EXERCISE DETAILS »
Every line of the material below, from the top through the line with "Also changed, not shown: 66", should be reproduced exactly.

EXERCISE INPUT »

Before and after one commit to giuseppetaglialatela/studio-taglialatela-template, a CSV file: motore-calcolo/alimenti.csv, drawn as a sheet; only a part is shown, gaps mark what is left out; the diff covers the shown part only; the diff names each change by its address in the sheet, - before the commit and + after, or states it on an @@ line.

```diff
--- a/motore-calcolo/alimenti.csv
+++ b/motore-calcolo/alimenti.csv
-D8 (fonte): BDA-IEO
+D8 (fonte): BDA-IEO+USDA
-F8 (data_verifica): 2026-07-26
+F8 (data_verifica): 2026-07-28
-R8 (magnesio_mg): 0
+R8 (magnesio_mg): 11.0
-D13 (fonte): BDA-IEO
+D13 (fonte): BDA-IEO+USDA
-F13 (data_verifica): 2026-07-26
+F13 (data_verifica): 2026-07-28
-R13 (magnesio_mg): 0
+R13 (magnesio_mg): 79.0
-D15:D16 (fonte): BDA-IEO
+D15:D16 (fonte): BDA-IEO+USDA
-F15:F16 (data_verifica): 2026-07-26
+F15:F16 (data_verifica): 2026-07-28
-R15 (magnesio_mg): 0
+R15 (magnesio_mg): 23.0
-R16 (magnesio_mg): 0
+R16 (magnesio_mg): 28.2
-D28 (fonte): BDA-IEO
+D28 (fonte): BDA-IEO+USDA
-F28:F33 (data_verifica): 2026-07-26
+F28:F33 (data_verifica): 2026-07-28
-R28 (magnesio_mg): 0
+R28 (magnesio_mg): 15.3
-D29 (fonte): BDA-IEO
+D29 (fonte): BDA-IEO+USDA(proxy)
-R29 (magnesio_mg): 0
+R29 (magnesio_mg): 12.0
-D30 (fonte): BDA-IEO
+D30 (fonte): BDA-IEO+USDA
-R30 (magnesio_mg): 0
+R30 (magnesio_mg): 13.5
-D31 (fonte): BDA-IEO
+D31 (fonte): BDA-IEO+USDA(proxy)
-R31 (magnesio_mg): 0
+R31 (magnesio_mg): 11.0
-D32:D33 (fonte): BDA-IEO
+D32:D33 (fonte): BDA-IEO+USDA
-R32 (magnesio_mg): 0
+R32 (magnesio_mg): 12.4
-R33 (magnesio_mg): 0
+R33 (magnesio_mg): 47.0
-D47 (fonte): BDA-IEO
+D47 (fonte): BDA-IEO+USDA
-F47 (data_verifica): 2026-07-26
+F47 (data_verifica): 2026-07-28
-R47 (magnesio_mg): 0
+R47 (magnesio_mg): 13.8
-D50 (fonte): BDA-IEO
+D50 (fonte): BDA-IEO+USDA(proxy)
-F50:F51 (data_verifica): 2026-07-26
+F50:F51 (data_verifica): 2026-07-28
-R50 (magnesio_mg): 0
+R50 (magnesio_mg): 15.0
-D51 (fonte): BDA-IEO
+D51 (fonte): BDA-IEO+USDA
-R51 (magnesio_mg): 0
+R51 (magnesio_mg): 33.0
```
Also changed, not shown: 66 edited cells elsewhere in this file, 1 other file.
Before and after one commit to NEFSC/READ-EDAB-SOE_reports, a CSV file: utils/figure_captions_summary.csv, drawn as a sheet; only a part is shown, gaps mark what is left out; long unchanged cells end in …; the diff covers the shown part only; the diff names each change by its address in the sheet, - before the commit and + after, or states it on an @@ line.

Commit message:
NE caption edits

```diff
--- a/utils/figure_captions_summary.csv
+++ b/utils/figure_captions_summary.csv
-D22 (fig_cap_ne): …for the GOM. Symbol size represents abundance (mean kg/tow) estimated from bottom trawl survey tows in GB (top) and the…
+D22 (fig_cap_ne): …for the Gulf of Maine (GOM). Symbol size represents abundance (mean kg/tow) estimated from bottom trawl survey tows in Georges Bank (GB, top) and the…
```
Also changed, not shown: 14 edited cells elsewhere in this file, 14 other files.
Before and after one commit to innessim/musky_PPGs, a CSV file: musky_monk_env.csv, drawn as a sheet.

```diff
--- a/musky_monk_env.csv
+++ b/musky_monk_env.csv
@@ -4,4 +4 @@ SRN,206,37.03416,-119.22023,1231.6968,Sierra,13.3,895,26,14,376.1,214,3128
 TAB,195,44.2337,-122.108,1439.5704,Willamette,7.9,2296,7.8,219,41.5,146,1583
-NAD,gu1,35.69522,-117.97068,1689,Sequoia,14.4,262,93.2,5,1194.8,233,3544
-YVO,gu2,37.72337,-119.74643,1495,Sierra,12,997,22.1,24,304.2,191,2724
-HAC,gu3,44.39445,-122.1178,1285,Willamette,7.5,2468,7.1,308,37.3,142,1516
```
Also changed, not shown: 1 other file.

COMPLETED TASK »
Before and after one commit to giuseppetaglialatela/studio-taglialatela-template, a CSV file: motore-calcolo/alimenti.csv, drawn as a sheet; only a part is shown, gaps mark what is left out; the diff covers the shown part only; the diff names each change by its address in the sheet, - before the commit and + after, or states it on an @@ line.

```diff
--- a/motore-calcolo/alimenti.csv
+++ b/motore-calcolo/alimenti.csv
-D8 (fonte): BDA-IEO
+D8 (fonte): BDA-IEO+USDA
-F8 (data_verifica): 2026-07-26
+F8 (data_verifica): 2026-07-28
-R8 (magnesio_mg): 0
+R8 (magnesio_mg): 11.0
-D13 (fonte): BDA-IEO
+D13 (fonte): BDA-IEO+USDA
-F13 (data_verifica): 2026-07-26
+F13 (data_verifica): 2026-07-28
-R13 (magnesio_mg): 0
+R13 (magnesio_mg): 79.0
-D15:D16 (fonte): BDA-IEO
+D15:D16 (fonte): BDA-IEO+USDA
-F15:F16 (data_verifica): 2026-07-26
+F15:F16 (data_verifica): 2026-07-28
-R15 (magnesio_mg): 0
+R15 (magnesio_mg): 23.0
-R16 (magnesio_mg): 0
+R16 (magnesio_mg): 28.2
-D28 (fonte): BDA-IEO
+D28 (fonte): BDA-IEO+USDA
-F28:F33 (data_verifica): 2026-07-26
+F28:F33 (data_verifica): 2026-07-28
-R28 (magnesio_mg): 0
+R28 (magnesio_mg): 15.3
-D29 (fonte): BDA-IEO
+D29 (fonte): BDA-IEO+USDA(proxy)
-R29 (magnesio_mg): 0
+R29 (magnesio_mg): 12.0
-D30 (fonte): BDA-IEO
+D30 (fonte): BDA-IEO+USDA
-R30 (magnesio_mg): 0
+R30 (magnesio_mg): 13.5
-D31 (fonte): BDA-IEO
+D31 (fonte): BDA-IEO+USDA(proxy)
-R31 (magnesio_mg): 0
+R31 (magnesio_mg): 11.0
-D32:D33 (fonte): BDA-IEO
+D32:D33 (fonte): BDA-IEO+USDA
-R32 (magnesio_mg): 0
+R32 (magnesio_mg): 12.4
-R33 (magnesio_mg): 0
+R33 (magnesio_mg): 47.0
-D47 (fonte): BDA-IEO
+D47 (fonte): BDA-IEO+USDA
-F47 (data_verifica): 2026-07-26
+F47 (data_verifica): 2026-07-28
-R47 (magnesio_mg): 0
+R47 (magnesio_mg): 13.8
-D50 (fonte): BDA-IEO
+D50 (fonte): BDA-IEO+USDA(proxy)
-F50:F51 (data_verifica): 2026-07-26
+F50:F51 (data_verifica): 2026-07-28
-R50 (magnesio_mg): 0
+R50 (magnesio_mg): 15.0
-D51 (fonte): BDA-IEO
+D51 (fonte): BDA-IEO+USDA
-R51 (magnesio_mg): 0
+R51 (magnesio_mg): 33.0
```
Also changed, not shown: 66 edited cells elsewhere in this file, 1 other file.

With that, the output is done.